"We can call on old friends, like Coldplay and Oasis as well, but they've all done it so many times that it's not fair for me to expect them to do it over and over again," Michael Eavis said last year. It hardly feels as though innovation or imagination is the order of this year – while Coldplay put on a masterful show, you can't help feeling that were chosen because they are the safe option, and proven successful with the Glastonbury crowd.

Though not for some, who are lamenting their blandness: "This is the absolute worst news this year, This is so so terrible news, I don't [know] if I can bring myself to pay for the rest of the ticket", said one who has reserved one of the 175,000 tickets, costing £195.

Radiohead would provide the kind of musical diversity Glastonbury craves, but the band have long had an open invitation to the country's greatest gig and not accepted since their legendary 2003 performance.They refused to play in 2008 because of poor transport links, which contradict their environmental credentials. Arcade Fire would also be a hit with younger music fans, but have yet to be invited.

Rock legends The Rolling Stones and Led Zeppelin, both mooted as possible names to take over from U2 last year, have yet to play, and Michael Eavis has been trying to book the former for years.

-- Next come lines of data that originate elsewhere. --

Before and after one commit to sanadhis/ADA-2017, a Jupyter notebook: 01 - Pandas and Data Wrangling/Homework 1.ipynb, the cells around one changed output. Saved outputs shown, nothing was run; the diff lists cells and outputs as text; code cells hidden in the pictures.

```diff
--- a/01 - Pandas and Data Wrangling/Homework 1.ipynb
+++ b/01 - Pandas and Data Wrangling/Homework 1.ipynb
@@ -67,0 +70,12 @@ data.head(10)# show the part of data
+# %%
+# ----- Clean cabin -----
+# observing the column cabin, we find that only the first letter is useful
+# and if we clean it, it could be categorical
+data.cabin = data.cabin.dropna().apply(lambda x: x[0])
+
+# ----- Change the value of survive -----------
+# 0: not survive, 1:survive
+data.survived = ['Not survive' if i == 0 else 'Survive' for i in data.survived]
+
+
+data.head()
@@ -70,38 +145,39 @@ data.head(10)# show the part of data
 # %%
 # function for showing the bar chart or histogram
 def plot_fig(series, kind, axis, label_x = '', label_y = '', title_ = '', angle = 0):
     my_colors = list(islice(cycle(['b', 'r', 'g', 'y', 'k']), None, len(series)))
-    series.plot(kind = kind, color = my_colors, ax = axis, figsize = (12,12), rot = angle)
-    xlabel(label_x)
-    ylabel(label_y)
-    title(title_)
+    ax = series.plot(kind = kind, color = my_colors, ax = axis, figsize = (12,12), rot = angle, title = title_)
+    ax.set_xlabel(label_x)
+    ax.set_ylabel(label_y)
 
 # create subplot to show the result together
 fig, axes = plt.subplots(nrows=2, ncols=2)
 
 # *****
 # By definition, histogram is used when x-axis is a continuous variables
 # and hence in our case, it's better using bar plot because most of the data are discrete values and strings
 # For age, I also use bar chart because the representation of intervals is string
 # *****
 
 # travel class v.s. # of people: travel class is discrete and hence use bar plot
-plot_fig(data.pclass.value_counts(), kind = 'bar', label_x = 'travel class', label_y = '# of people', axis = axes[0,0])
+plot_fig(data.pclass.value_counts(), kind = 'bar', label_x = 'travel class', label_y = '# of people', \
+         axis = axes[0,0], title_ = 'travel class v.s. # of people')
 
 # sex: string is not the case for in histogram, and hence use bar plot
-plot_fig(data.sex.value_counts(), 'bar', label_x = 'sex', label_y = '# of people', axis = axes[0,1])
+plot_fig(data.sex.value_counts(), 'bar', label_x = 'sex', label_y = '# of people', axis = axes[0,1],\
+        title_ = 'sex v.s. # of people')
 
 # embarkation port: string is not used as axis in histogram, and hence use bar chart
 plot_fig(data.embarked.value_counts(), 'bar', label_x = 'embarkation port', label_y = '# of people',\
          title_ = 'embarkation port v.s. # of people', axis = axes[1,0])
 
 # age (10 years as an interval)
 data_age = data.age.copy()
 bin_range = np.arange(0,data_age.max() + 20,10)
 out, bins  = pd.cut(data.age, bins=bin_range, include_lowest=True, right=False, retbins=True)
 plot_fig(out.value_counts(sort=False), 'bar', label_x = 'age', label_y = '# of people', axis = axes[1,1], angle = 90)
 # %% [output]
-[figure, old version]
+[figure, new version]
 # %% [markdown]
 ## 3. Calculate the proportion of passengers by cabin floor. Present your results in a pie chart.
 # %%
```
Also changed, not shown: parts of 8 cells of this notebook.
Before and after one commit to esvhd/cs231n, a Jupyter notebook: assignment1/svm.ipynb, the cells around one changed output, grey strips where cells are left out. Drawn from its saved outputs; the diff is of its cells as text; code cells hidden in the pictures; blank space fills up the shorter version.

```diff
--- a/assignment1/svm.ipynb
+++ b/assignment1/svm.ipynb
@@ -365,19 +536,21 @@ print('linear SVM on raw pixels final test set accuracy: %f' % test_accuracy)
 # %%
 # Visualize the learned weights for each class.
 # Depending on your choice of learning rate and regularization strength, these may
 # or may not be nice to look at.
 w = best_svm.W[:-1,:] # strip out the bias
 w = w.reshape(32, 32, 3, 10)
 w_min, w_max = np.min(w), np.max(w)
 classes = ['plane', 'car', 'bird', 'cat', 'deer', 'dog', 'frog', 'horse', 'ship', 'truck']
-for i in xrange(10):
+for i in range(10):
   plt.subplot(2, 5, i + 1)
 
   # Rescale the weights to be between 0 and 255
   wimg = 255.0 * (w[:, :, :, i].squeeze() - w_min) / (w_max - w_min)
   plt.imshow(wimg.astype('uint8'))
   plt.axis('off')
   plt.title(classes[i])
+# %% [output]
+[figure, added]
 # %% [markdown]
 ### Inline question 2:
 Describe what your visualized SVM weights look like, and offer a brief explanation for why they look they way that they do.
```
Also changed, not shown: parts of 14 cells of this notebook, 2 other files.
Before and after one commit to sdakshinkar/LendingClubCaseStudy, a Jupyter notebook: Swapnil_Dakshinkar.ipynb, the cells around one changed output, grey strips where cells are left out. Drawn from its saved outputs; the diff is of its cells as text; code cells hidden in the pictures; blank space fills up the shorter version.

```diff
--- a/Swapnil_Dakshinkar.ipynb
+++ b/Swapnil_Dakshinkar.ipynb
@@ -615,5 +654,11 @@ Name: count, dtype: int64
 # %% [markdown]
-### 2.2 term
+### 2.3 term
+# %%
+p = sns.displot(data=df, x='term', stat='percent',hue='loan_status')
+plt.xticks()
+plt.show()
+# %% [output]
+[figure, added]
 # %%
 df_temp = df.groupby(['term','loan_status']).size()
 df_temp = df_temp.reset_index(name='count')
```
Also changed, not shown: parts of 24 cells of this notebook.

Seven-time Grammy-winner Prince would have been a more thrilling choice, as would legends such as Paul McCartney or David Bowie, who have both played the festival previously. Or why not a truly urban star such as Kanye West, whose album My Beautiful Dark Twisted Fantasy was regarded as one of the best of last year?

That Glastonbury has worked hard to shed its image of being too middle-aged and middle-class only makes these safe choices more of a disappointment. It needs a challenging headliner.